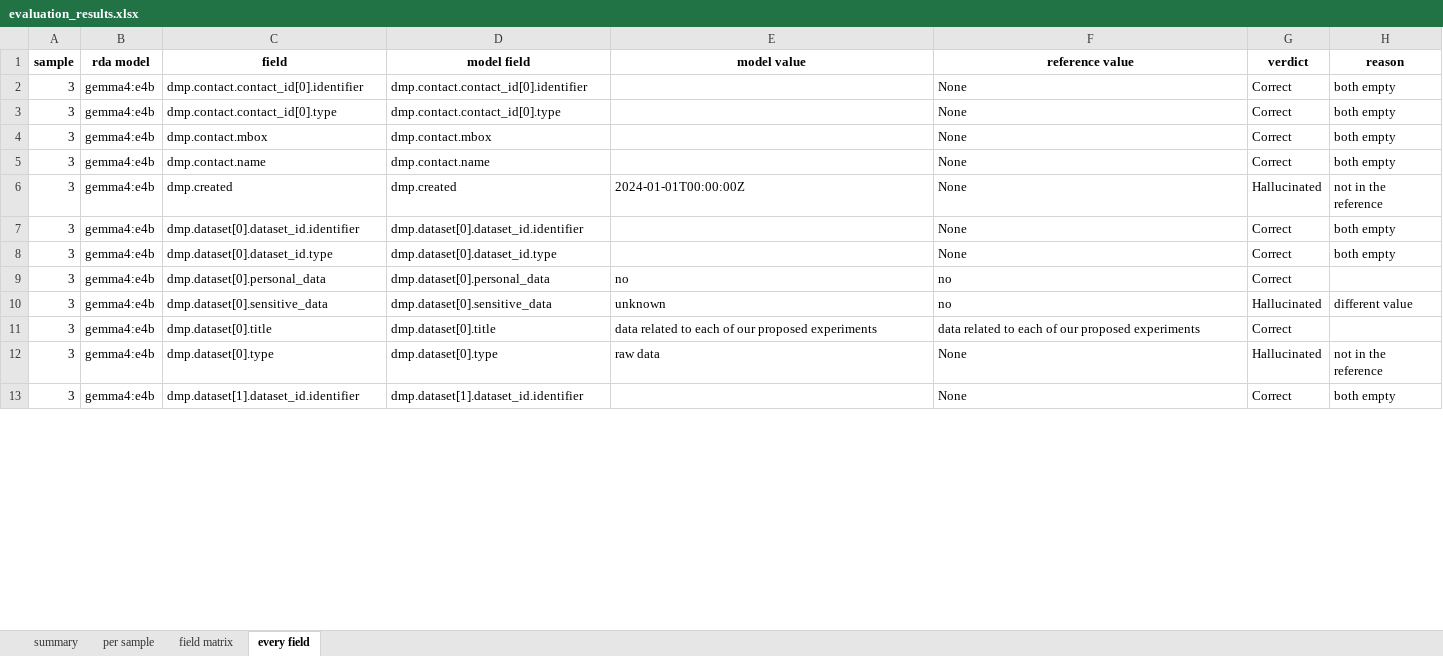
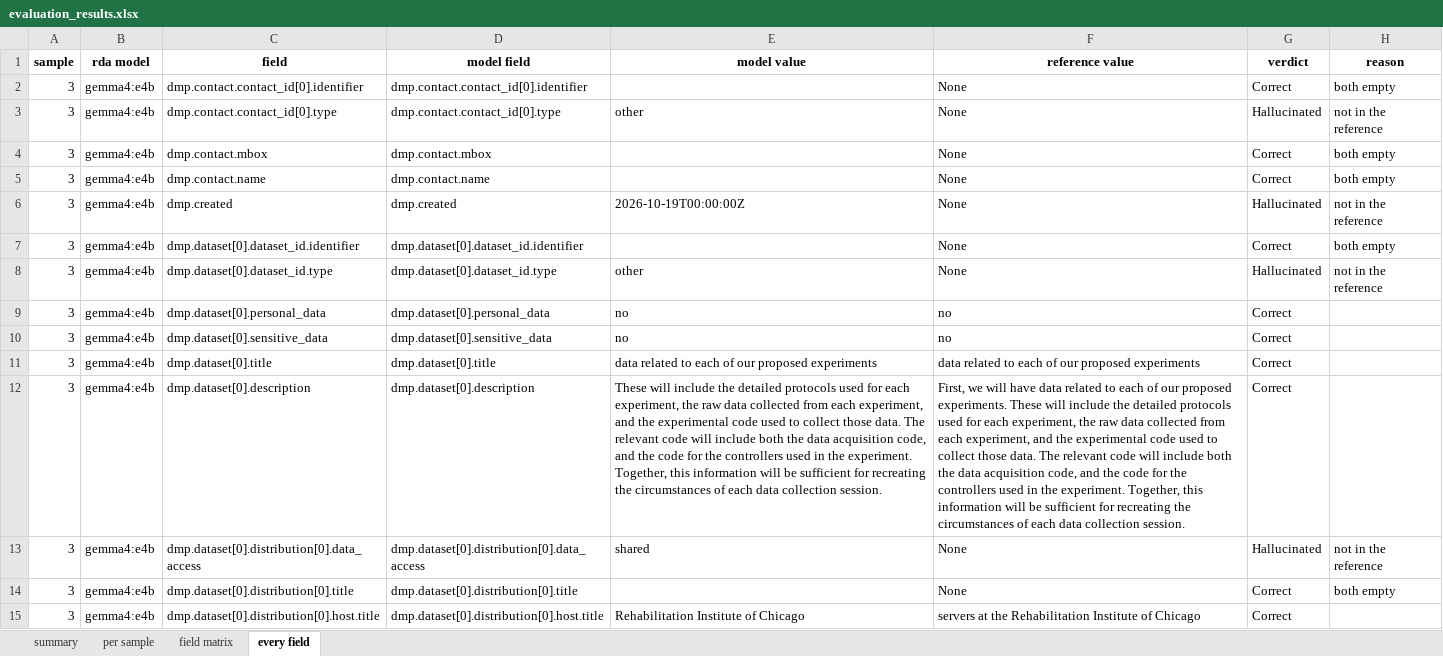
Before and after one commit to fairdataihub/dmpbridge, an Excel workbook: data/output/5_rda/evaluation/evaluation_results.xlsx, sheet every field, drawn as a sheet; only a part is shown; the shorter side is filled out with more unchanged rows; values as stored, in another font and other column widths than the file's, no borders; addresses are those after the commit; the diff covers the shown part only; the diff names each change by its address in the sheet, - before the commit and + after, or states it on an @@ line.

```diff
--- a/data/output/5_rda/evaluation/evaluation_results.xlsx (sheet every field)
+++ b/data/output/5_rda/evaluation/evaluation_results.xlsx (sheet every field)
-E3 (model value): (empty)
+E3 (model value): other
-G3 (verdict): Correct
+G3 (verdict): Hallucinated
-H3 (reason): both empty
+H3 (reason): not in the reference
-E6 (model value): 2024-01-01T00:00:00Z
+E6 (model value): 2026-10-19T00:00:00Z
-E8 (model value): (empty)
+E8 (model value): other
-G8 (verdict): Correct
+G8 (verdict): Hallucinated
-H8 (reason): both empty
+H8 (reason): not in the reference
-E10 (model value): unknown
+E10 (model value): no
-G10 (verdict): Hallucinated
+G10 (verdict): Correct
-H10 (reason): different value
+H10 (reason): (empty)
+row 12: 3 | gemma4:e4b | dmp.dataset[0].description | dmp.dataset[0].description | These will include the detailed protocols used for each experiment, the raw data collected from each experiment, and the experimental code used to collect those data. The relevant code will include both the data acquisition code, and the code for the controllers used in the experiment. Together, this information will be sufficient for recreating the circumstances of each data collection session. | First, we will have data related to each of our proposed experiments. These will include the detailed protocols used for each experiment, the raw data collected from each experiment, and the experimental code used to collect those data. The relevant code will include both the data acquisition code, and the code for the controllers used in the experiment. Together, this information will be sufficient for recreating the circumstances of each data collection session. | Correct
-C13 (field): dmp.dataset[0].type
+C13 (field): dmp.dataset[0].distribution[0].data_access
-D13 (model field): dmp.dataset[0].type
+D13 (model field): dmp.dataset[0].distribution[0].data_access
-E13 (model value): raw data
+E13 (model value): shared
+row 14: 3 | gemma4:e4b | dmp.dataset[0].distribution[0].title | dmp.dataset[0].distribution[0].title |  | None | Correct | both empty
+row 15: 3 | gemma4:e4b | dmp.dataset[0].distribution[0].host.title | dmp.dataset[0].distribution[0].host.title | Rehabilitation Institute of Chicago | servers at the Rehabilitation Institute of Chicago | Correct
```
Also changed, not shown: 27 added rows, 10 removed rows and 26 edited cells elsewhere in this sheet, sheet field matrix, sheet per sample, sheet summary, 5 other files.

ACTION ITEM: If a line in the records above contains "title", copy that line.

TASK RESULT:
+row 14: 3 | gemma4:e4b | dmp.dataset[0].distribution[0].title | dmp.dataset[0].distribution[0].title |  | None | Correct | both empty
+row 15: 3 | gemma4:e4b | dmp.dataset[0].distribution[0].host.title | dmp.dataset[0].distribution[0].host.title | Rehabilitation Institute of Chicago | servers at the Rehabilitation Institute of Chicago | Correct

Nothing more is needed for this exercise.